▸ Source data
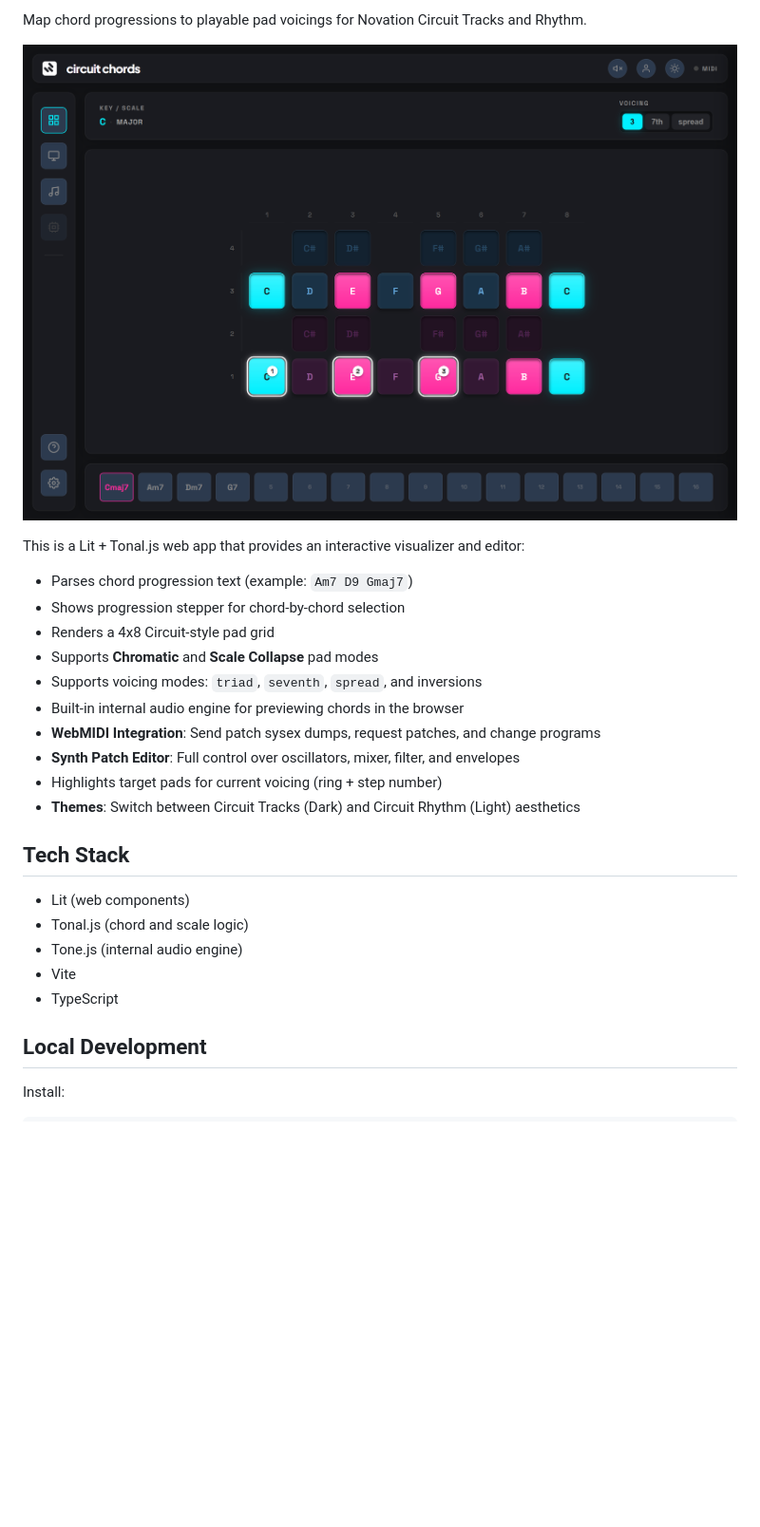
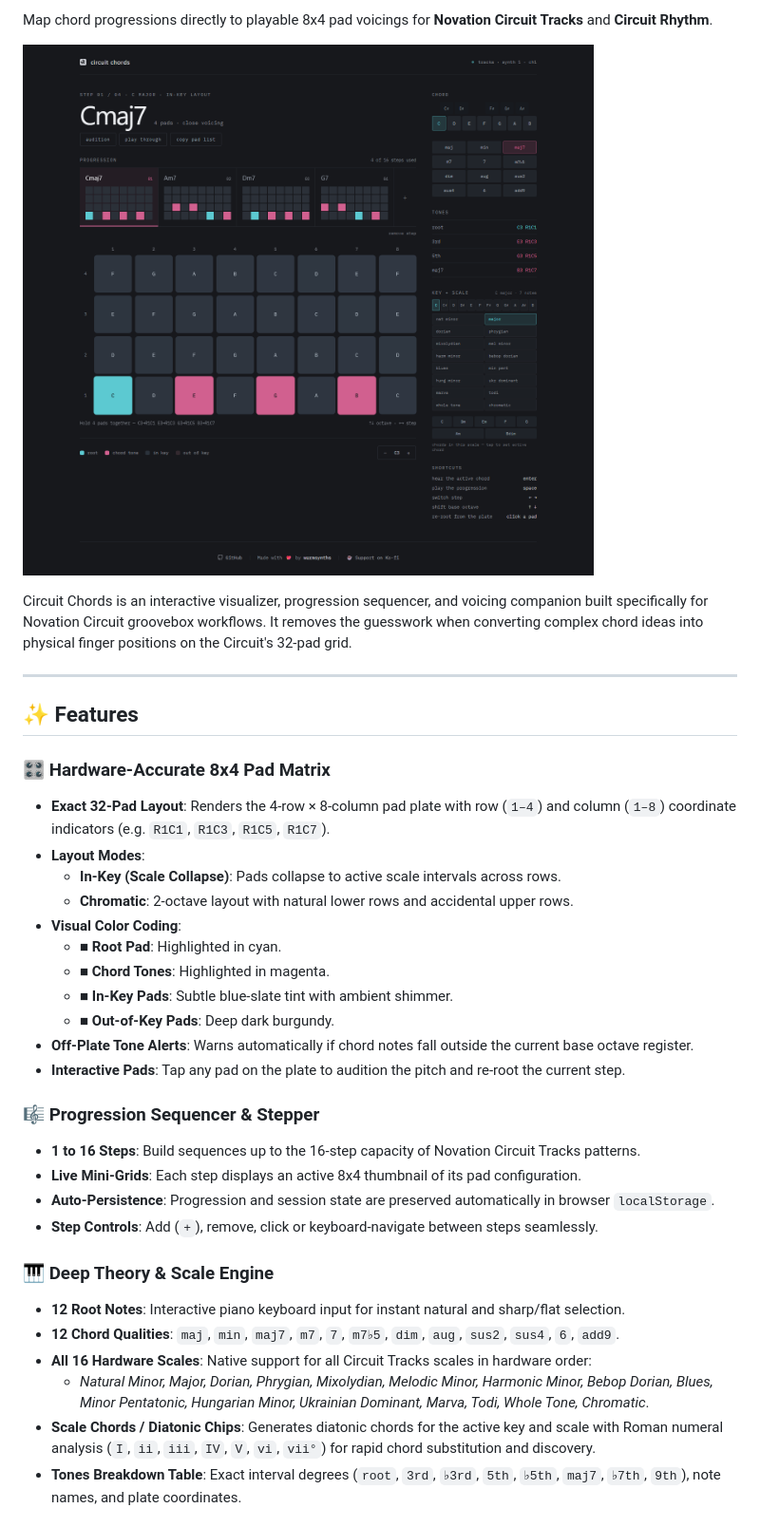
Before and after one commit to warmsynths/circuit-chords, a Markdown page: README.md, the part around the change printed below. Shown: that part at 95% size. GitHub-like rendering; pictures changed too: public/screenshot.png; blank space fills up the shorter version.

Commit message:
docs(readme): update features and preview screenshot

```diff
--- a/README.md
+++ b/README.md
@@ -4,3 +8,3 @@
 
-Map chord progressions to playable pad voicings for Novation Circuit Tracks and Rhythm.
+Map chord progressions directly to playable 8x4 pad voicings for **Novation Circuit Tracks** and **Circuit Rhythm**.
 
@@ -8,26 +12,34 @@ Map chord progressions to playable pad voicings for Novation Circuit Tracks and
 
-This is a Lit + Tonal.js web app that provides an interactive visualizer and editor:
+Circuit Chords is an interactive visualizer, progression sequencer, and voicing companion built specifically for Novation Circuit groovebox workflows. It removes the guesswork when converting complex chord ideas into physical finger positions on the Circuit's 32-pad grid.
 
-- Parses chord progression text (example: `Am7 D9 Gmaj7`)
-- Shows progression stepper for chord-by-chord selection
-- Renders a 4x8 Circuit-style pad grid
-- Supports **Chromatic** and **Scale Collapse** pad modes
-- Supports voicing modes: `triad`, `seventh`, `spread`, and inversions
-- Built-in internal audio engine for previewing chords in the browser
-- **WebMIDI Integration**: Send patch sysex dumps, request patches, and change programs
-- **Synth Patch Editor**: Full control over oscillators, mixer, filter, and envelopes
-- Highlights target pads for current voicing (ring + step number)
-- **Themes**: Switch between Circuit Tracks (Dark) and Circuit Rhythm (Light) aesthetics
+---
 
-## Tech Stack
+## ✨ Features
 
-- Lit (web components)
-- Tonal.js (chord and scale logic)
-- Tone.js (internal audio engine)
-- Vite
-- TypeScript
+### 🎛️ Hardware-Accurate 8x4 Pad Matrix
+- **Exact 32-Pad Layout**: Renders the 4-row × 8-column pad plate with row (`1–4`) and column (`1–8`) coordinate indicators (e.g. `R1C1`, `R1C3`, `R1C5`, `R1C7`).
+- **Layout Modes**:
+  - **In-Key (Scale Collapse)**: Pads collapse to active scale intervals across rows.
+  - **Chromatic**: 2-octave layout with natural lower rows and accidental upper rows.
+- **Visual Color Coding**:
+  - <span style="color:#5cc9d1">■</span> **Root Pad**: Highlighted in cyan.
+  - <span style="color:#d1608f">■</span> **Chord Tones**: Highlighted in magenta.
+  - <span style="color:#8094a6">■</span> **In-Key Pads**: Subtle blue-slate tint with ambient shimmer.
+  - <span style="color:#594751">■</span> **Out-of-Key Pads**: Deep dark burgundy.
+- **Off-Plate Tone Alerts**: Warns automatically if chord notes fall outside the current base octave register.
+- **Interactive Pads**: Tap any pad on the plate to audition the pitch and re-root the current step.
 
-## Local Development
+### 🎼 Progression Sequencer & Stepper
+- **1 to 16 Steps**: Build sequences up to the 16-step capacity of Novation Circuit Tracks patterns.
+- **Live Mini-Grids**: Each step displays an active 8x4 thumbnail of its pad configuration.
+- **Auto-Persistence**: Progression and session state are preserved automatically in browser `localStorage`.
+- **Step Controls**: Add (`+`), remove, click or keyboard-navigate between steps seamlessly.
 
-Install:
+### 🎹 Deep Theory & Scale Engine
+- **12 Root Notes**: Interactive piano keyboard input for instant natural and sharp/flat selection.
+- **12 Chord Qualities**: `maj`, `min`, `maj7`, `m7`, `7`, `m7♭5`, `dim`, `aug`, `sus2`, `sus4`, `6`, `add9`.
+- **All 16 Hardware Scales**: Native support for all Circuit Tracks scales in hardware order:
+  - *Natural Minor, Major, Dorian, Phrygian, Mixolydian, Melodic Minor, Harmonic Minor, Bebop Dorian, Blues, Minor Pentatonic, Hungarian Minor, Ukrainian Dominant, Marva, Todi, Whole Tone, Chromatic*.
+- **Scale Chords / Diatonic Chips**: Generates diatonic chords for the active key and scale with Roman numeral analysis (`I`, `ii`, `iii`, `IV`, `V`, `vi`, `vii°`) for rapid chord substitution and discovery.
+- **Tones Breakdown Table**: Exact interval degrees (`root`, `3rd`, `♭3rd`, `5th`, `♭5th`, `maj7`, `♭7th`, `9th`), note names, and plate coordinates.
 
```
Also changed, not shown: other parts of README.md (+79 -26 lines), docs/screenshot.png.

▸ What this task involves
Each entry should be output word for word, with no pictures carried over.

▸ Result of this exercise
Before and after one commit to warmsynths/circuit-chords, a Markdown page: README.md, the part around the change printed below. Shown: that part at 95% size. GitHub-like rendering; pictures changed too: public/screenshot.png; blank space fills up the shorter version.

Commit message:
docs(readme): update features and preview screenshot

```diff
--- a/README.md
+++ b/README.md
@@ -4,3 +8,3 @@
 
-Map chord progressions to playable pad voicings for Novation Circuit Tracks and Rhythm.
+Map chord progressions directly to playable 8x4 pad voicings for **Novation Circuit Tracks** and **Circuit Rhythm**.
 
@@ -8,26 +12,34 @@ Map chord progressions to playable pad voicings for Novation Circuit Tracks and
 
-This is a Lit + Tonal.js web app that provides an interactive visualizer and editor:
+Circuit Chords is an interactive visualizer, progression sequencer, and voicing companion built specifically for Novation Circuit groovebox workflows. It removes the guesswork when converting complex chord ideas into physical finger positions on the Circuit's 32-pad grid.
 
-- Parses chord progression text (example: `Am7 D9 Gmaj7`)
-- Shows progression stepper for chord-by-chord selection
-- Renders a 4x8 Circuit-style pad grid
-- Supports **Chromatic** and **Scale Collapse** pad modes
-- Supports voicing modes: `triad`, `seventh`, `spread`, and inversions
-- Built-in internal audio engine for previewing chords in the browser
-- **WebMIDI Integration**: Send patch sysex dumps, request patches, and change programs
-- **Synth Patch Editor**: Full control over oscillators, mixer, filter, and envelopes
-- Highlights target pads for current voicing (ring + step number)
-- **Themes**: Switch between Circuit Tracks (Dark) and Circuit Rhythm (Light) aesthetics
+---
 
-## Tech Stack
+## ✨ Features
 
-- Lit (web components)
-- Tonal.js (chord and scale logic)
-- Tone.js (internal audio engine)
-- Vite
-- TypeScript
+### 🎛️ Hardware-Accurate 8x4 Pad Matrix
+- **Exact 32-Pad Layout**: Renders the 4-row × 8-column pad plate with row (`1–4`) and column (`1–8`) coordinate indicators (e.g. `R1C1`, `R1C3`, `R1C5`, `R1C7`).
+- **Layout Modes**:
+  - **In-Key (Scale Collapse)**: Pads collapse to active scale intervals across rows.
+  - **Chromatic**: 2-octave layout with natural lower rows and accidental upper rows.
+- **Visual Color Coding**:
+  - <span style="color:#5cc9d1">■</span> **Root Pad**: Highlighted in cyan.
+  - <span style="color:#d1608f">■</span> **Chord Tones**: Highlighted in magenta.
+  - <span style="color:#8094a6">■</span> **In-Key Pads**: Subtle blue-slate tint with ambient shimmer.
+  - <span style="color:#594751">■</span> **Out-of-Key Pads**: Deep dark burgundy.
+- **Off-Plate Tone Alerts**: Warns automatically if chord notes fall outside the current base octave register.
+- **Interactive Pads**: Tap any pad on the plate to audition the pitch and re-root the current step.
 
-## Local Development
+### 🎼 Progression Sequencer & Stepper
+- **1 to 16 Steps**: Build sequences up to the 16-step capacity of Novation Circuit Tracks patterns.
+- **Live Mini-Grids**: Each step displays an active 8x4 thumbnail of its pad configuration.
+- **Auto-Persistence**: Progression and session state are preserved automatically in browser `localStorage`.
+- **Step Controls**: Add (`+`), remove, click or keyboard-navigate between steps seamlessly.
 
-Install:
+### 🎹 Deep Theory & Scale Engine
+- **12 Root Notes**: Interactive piano keyboard input for instant natural and sharp/flat selection.
+- **12 Chord Qualities**: `maj`, `min`, `maj7`, `m7`, `7`, `m7♭5`, `dim`, `aug`, `sus2`, `sus4`, `6`, `add9`.
+- **All 16 Hardware Scales**: Native support for all Circuit Tracks scales in hardware order:
+  - *Natural Minor, Major, Dorian, Phrygian, Mixolydian, Melodic Minor, Harmonic Minor, Bebop Dorian, Blues, Minor Pentatonic, Hungarian Minor, Ukrainian Dominant, Marva, Todi, Whole Tone, Chromatic*.
+- **Scale Chords / Diatonic Chips**: Generates diatonic chords for the active key and scale with Roman numeral analysis (`I`, `ii`, `iii`, `IV`, `V`, `vi`, `vii°`) for rapid chord substitution and discovery.
+- **Tones Breakdown Table**: Exact interval degrees (`root`, `3rd`, `♭3rd`, `5th`, `♭5th`, `maj7`, `♭7th`, `9th`), note names, and plate coordinates.
 
```
Also changed, not shown: other parts of README.md (+79 -26 lines), docs/screenshot.png.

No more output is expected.